On Sept. 1, the Fall 2011 issue of Shenandoah: The Washington and Lee University Review hits the newsstand ā€” the virtual newsstand, that is. The 61-year-old literary journal is now entirely online and free. While its physical form is different, its spirit is the same.

“Different can be just as good,” said R.T. Smith, Shenandoah editor since 1995. “The online format amplifies the aesthetic experience rather than diminishes it.”

Founded in 1950 by a group of Washington and Lee professors and students, Shenandoah has won wide acclaim over the years. Its contents are often reprinted in such anthologies as Best American Short Stories, Best American Poems, Best American Essays, New Stories from the South and The Pushcart Prize. Recent issues have featured poems by Pulitzer winners Natasha Trethewey, Claudia Emerson and Ted Kooser, as well as fiction by James Lee Burke, George Singleton, Alyson Hagy, Chris Offutt, Bret Anthony Johnston and Pam Durban. The change to the online format has been in the works since March 2010.

Readers will still find a thoughtfully edited blend of poetry, essays, short stories, artwork and book reviews. They will also discover the new “Snopes Blog” (named after William Faulkner’s literary clan), a poem of the week, a monthly feature, a gallery with musings about that issue’s artwork, and a reprint of a gem from a previous issue.

“Reading online seems to me especially appealing for poetry and short-short stories,” said Smith, himself a writer of poems, stories and novels. “For some of the poems, we have audio. That’s a real boon.”

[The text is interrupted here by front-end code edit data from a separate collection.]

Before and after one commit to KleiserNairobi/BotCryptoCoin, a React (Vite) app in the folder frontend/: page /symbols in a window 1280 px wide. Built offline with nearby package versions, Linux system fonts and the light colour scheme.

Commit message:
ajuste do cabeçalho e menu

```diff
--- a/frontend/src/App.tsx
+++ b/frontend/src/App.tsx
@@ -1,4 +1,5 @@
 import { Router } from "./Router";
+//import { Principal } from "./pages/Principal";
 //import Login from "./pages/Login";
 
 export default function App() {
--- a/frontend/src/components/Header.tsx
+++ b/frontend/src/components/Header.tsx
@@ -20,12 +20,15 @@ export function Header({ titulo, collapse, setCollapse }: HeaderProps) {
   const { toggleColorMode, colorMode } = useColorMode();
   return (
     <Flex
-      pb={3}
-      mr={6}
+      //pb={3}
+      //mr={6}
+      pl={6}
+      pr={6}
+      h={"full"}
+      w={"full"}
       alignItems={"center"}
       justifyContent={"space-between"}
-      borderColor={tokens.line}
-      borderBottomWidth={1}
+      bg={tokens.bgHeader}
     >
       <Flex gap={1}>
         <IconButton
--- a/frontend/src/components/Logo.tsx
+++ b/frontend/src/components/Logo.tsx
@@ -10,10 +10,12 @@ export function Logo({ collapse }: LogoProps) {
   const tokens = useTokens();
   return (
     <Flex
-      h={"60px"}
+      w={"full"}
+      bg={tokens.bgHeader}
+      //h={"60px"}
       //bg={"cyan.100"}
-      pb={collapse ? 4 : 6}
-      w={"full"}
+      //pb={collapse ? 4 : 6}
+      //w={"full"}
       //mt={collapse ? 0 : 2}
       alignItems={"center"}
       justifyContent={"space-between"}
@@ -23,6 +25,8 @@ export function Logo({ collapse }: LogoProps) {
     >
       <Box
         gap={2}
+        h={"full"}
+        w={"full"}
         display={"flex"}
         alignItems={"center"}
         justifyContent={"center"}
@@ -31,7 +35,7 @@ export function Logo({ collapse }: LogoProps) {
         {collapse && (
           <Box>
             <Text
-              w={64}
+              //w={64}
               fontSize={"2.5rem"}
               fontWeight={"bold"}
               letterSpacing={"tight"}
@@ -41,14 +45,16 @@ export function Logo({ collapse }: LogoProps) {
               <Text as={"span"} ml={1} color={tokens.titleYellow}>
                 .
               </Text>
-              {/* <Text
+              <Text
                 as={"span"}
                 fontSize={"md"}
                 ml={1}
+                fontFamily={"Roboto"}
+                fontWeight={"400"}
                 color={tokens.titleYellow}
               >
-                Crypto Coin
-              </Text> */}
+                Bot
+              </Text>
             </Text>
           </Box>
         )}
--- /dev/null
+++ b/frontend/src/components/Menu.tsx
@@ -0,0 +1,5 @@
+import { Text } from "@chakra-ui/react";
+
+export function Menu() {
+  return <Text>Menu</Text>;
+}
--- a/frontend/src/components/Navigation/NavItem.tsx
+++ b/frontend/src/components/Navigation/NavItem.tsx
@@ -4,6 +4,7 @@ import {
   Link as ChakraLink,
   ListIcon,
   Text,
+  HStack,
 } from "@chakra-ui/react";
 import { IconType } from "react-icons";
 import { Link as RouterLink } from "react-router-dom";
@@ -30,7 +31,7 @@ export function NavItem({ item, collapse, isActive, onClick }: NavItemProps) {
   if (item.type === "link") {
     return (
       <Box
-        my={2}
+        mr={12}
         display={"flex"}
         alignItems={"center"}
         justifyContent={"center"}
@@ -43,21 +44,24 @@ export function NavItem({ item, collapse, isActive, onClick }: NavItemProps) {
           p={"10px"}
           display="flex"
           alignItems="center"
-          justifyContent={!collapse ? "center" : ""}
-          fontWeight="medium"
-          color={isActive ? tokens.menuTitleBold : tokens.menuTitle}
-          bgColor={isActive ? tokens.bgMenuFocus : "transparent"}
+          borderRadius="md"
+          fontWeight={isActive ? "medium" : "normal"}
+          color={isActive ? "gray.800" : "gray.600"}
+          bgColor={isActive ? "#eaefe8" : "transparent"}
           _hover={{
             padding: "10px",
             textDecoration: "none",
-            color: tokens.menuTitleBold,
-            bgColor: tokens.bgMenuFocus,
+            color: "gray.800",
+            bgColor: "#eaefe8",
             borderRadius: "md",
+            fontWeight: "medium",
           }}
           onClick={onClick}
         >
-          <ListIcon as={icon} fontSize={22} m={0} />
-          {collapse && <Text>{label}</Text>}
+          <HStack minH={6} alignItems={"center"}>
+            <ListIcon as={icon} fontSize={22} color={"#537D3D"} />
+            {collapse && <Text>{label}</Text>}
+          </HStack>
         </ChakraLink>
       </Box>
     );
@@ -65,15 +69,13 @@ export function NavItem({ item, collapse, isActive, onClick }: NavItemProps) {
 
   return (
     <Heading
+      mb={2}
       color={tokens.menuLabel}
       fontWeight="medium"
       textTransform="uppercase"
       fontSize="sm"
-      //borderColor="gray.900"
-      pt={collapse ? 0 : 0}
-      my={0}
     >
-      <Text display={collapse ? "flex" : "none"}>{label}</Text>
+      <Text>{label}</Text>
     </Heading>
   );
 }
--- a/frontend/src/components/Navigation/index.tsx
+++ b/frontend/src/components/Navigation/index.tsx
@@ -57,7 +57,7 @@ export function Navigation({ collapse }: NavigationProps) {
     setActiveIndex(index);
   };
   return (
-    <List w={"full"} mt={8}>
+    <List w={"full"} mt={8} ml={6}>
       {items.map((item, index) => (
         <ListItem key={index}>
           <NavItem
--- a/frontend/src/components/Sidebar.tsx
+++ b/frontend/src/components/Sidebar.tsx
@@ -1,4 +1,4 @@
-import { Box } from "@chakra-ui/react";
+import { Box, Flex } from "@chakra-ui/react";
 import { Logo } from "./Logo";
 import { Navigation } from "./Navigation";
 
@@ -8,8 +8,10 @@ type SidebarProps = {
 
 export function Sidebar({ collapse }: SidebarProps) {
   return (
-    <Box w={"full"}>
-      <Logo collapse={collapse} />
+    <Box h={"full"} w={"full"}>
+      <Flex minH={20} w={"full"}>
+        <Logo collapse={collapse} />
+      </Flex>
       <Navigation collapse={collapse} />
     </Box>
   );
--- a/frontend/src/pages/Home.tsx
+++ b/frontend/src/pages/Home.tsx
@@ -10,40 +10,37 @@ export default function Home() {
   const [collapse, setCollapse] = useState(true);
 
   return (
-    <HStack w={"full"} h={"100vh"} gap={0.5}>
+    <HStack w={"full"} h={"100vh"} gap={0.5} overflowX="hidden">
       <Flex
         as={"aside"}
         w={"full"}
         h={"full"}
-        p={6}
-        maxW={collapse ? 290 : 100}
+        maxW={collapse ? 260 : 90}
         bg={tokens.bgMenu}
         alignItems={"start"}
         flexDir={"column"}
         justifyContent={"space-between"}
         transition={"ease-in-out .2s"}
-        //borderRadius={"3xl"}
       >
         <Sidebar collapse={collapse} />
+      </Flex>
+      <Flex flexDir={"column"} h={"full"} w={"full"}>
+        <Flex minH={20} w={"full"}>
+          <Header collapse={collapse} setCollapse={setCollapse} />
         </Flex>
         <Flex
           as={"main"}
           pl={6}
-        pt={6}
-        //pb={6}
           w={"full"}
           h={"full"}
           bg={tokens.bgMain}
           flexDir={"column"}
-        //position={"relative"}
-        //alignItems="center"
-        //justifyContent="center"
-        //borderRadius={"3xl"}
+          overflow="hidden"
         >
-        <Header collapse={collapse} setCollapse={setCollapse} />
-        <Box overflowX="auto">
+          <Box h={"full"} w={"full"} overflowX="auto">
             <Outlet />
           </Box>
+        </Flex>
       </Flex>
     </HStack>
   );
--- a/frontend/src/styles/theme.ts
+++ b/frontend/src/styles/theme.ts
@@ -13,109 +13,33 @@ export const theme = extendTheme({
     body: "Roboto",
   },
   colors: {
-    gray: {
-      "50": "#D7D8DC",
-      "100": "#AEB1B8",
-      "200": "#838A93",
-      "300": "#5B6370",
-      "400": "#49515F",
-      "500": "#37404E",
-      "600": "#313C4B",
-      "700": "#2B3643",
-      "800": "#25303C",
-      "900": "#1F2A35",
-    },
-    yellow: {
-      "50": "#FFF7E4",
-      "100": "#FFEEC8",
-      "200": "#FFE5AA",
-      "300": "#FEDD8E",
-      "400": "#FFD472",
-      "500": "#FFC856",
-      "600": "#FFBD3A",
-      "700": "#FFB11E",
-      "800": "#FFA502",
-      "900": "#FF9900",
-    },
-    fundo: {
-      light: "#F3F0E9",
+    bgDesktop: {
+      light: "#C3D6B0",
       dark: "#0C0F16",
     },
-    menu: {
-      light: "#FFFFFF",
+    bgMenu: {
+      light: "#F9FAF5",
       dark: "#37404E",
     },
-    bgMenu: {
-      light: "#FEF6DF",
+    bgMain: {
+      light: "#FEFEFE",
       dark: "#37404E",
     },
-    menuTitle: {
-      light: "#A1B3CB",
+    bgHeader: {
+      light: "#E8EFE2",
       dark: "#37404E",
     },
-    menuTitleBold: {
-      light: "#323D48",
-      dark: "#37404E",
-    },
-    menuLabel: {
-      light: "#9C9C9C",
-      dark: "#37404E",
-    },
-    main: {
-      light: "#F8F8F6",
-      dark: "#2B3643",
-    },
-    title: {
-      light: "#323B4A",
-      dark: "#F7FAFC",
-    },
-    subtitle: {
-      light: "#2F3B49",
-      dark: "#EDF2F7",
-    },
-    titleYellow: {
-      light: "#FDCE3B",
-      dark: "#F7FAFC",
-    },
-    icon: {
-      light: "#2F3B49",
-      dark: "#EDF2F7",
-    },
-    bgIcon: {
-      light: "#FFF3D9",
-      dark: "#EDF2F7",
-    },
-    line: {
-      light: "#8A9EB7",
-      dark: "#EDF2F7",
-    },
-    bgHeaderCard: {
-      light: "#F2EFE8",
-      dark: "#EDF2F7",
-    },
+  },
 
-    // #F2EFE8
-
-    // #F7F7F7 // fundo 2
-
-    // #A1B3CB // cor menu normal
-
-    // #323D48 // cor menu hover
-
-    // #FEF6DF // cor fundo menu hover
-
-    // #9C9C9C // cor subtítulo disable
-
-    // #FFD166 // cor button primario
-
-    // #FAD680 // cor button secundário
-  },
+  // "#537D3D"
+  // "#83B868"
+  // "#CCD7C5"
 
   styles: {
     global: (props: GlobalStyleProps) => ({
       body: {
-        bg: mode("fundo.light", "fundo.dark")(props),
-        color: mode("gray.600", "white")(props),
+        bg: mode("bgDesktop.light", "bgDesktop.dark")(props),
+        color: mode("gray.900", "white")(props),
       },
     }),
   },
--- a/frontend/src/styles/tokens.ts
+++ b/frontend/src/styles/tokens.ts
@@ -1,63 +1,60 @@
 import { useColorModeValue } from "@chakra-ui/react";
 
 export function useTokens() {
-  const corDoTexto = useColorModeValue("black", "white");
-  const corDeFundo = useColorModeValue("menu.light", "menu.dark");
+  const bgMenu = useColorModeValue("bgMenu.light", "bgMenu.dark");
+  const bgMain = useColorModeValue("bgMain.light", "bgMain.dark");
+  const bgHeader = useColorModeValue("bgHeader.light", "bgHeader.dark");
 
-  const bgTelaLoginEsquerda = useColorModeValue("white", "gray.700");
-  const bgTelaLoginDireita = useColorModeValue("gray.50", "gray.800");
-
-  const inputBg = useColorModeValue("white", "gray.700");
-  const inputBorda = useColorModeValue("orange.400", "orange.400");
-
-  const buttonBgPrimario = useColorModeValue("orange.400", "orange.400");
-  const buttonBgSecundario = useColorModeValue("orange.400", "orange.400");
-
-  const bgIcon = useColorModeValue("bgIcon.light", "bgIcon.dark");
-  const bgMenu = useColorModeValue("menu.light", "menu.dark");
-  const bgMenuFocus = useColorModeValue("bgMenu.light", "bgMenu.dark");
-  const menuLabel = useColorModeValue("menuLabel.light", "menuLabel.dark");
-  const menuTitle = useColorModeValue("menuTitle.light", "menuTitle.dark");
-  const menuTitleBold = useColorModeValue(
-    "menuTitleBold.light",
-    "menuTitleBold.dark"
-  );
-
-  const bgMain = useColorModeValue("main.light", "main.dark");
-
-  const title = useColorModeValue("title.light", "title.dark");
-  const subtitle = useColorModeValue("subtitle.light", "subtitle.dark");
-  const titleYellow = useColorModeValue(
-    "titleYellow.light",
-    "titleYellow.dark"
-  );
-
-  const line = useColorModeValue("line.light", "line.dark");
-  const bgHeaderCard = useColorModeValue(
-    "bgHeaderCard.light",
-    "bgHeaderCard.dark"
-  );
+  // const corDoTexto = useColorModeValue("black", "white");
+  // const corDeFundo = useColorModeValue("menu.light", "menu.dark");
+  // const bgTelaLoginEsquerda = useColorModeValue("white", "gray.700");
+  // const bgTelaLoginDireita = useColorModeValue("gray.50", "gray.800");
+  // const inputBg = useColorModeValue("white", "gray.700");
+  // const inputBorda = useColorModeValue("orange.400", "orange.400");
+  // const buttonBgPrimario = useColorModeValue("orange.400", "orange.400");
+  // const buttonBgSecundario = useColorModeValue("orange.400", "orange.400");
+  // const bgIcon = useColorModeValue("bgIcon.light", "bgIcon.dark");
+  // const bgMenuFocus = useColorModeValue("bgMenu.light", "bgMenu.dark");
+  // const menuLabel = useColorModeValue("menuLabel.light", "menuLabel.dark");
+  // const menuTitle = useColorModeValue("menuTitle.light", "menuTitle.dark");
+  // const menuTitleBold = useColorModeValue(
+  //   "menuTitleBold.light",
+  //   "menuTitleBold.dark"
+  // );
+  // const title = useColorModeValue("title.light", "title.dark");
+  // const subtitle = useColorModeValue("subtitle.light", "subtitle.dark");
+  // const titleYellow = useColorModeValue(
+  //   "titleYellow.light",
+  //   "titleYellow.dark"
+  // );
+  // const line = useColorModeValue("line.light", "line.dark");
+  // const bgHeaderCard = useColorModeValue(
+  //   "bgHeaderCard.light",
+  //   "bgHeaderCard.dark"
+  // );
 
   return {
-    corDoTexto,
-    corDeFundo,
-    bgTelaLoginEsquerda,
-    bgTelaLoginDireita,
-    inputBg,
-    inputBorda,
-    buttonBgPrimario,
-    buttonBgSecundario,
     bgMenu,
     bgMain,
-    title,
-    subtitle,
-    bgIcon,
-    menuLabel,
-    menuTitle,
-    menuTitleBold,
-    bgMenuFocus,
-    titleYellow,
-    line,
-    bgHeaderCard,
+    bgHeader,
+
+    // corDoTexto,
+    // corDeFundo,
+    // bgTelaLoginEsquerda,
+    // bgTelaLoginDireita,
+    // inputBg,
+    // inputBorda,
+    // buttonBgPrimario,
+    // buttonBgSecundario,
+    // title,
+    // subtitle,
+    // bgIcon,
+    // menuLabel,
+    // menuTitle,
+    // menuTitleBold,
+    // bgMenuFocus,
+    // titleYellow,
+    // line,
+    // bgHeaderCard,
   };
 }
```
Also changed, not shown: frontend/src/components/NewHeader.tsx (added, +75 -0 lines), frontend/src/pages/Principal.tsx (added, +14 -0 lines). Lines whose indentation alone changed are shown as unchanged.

Smith hopes that readers will conduct an online conversation with the journal. He’s pleased that at least one conversation is already underway, thanks to an e-mail from journalist Christopher Dickey, son of the late writer James Dickey, who was a contributing editor to Shenandoah. This first online issue reprints James Dickey’s poem “Deer Among Cattle” from a previous edition.

In another strand of continuity, Shenandoah will still rely on the work of student interns from Washington and Lee, plus an occasional visitor from nearby institutions like Hollins University and Mary Baldwin College. Their number has increased from an average of one or two per term to 10 interns this fall. They will work on the website and the blog, review submissions, proofread and copyedit, conduct interviews and do a lot of writing. In the course of their internships, Smith said, they’ll also be learning about the wider literary world.

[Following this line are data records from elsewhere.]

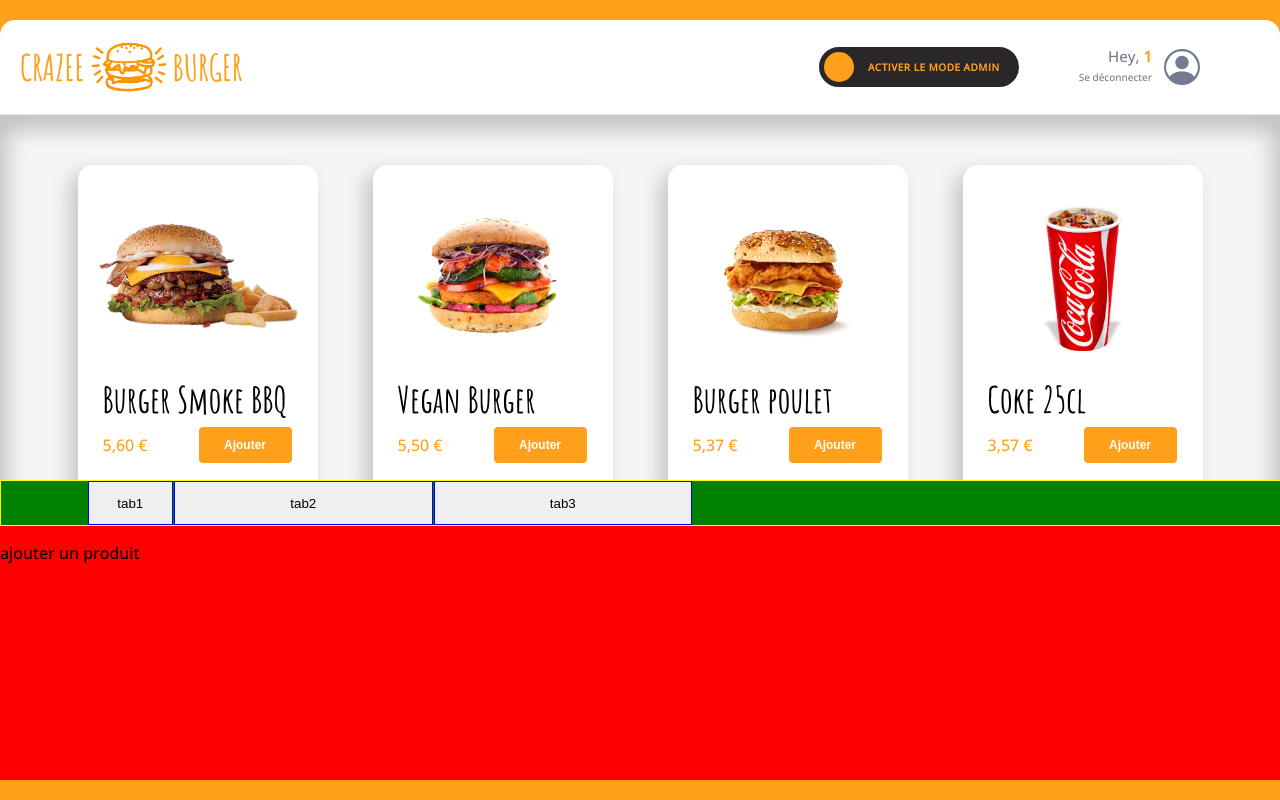
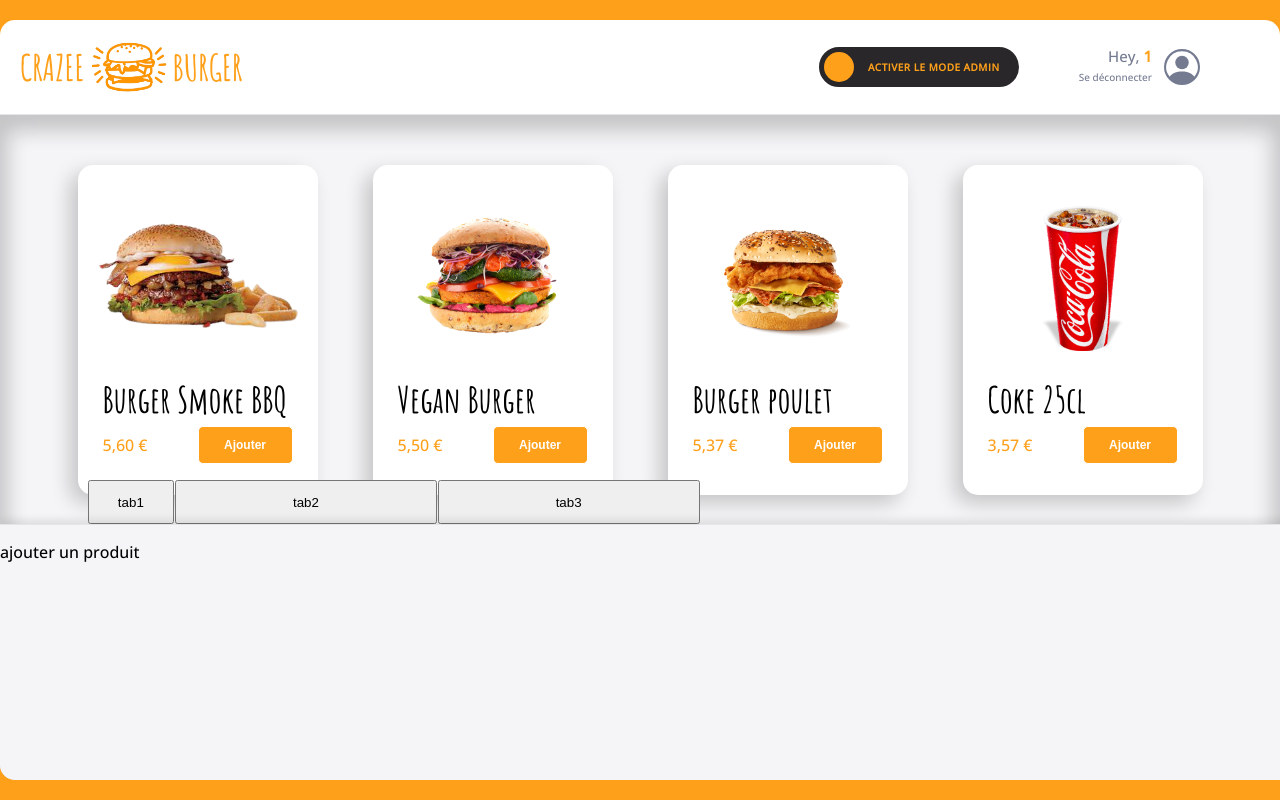
Before and after one commit to Ovgodd/crazee-burger, a React (Create React App) app: page /order/1 in a window 1280 px wide. Shown: the top 800 px of the page. Built offline with nearby package versions, Linux system fonts and the light colour scheme; grey boxes are pictures that could not be loaded.

Commit message:
💄 F07: MENU > ADMIN > begin css theme for adminpanel

```diff
--- a/src/components/pages/order/Main/AdminPanel.js
+++ b/src/components/pages/order/Main/AdminPanel.js
@@ -10,39 +10,45 @@ export default function AdminPanel() {
         <button className="tab2">tab2</button>
         <button className="tab3">tab3</button>
       </div>
-      <p>ajouter un produit</p>
+      <div className="add-product">
+        <p>ajouter un produit</p>
+      </div>
     </AdminPanelStyled>
   );
 }
 
 const AdminPanelStyled = styled.div`
-  background: red;
   position: absolute;
   height: 300px;
-  width: 1385px;
+  width: 1400px;
   bottom: 20px;
   border-bottom-left-radius: ${theme.borderRadius.extraRound};
   border-bottom-right-radius: ${theme.borderRadius.extraRound};
+  box-sizing: border-box;
+  overflow: hidden;
+  .add-product {
+    background: ${theme.colors.background_white};
+    position: absolute;
+    height: 300px;
+    width: 1400px;
+    border-top: 1px solid #e4e5e9;
+    box-shadow: 0px -6px 8px -2px rgba(0, 0, 0, 0.1);
+  }
   .tab-container {
-    background: green;
     display: grid;
     grid-gap: 1px;
     grid-template-columns: repeat(16, 1fr);
-    border: 1px solid yellow;
     height: 44px;
 
     .tab1 {
-      border: 1px solid blue;
       grid-column-start: 2;
       grid-column-end: 3;
     }
     .tab2 {
-      border: 1px solid blue;
       grid-column-start: 3;
       grid-column-end: 6;
     }
     .tab3 {
-      border: 1px solid blue;
       grid-column-start: 6;
       grid-column-end: 9;
     }
--- a/src/components/pages/order/Main/Menu.js
+++ b/src/components/pages/order/Main/Menu.js
@@ -18,11 +18,11 @@ export default function Menu() {
           price={formatPrice(price)}
         />
       ))}
-      <AdminPanel />
     </MenuStyled>
   );
 }
 const MenuStyled = styled.div`
+  height: 100%;
   justify-items: center;
   display: grid;
   padding: 50px 50px 150px;
```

“It’s important the students understand that the whole history of Shenandoah reverberates through everything we do,” he said. “We have a responsibility that we wouldn’t have if we were starting something from scratch.”

In this issue, for example, Tracy Richardson, an English major who graduated from W&L this past May, interviews her fellow alumna Rebecca Makkai, of the Class of 1999. Makkai’s novel The Borrowers came out from Viking this summer to strong reviews and wide publicity. Like Richardson, Makkai interned at Shenandoah while she was a student, an experience she calls “literary heaven.”

The students will also be researching the history of Shenandoah’s new headquarters. Formerly in the Mattingly House (itself once the Sigma Chi fraternity house), the journal now resides downtown in Courthouse Square, in one of the 19th-century offices of Lawyers’ Row. From his desk, Smith has a direct line of sight across Washington Street to the Stonewall Jackson House. “The physical move to such fine quarters seems to me an apt metaphor for the move to the web,” he said.

Smith has spent the past six months assembling the current issue, and he’s got nearly all of the next one on deck. He also judged Shenandoah’s short-short story contest, studied other online literary journals, perused potential artwork, and attended the Oxford (Miss.) Conference for the Book, where he participated in a session that pondered the future of print and online literature.

“I do want to keep reminding people that this is not a new thing, but a new turn to a very old thing, and that we have a lot of leverage behind what we do and say,” said Smith. “The web is the spear point headed into the future. This incarnation of Shenandoah is a well-thrown spear.”

Read the Fall 2011 issue at shenandoahliterary.org/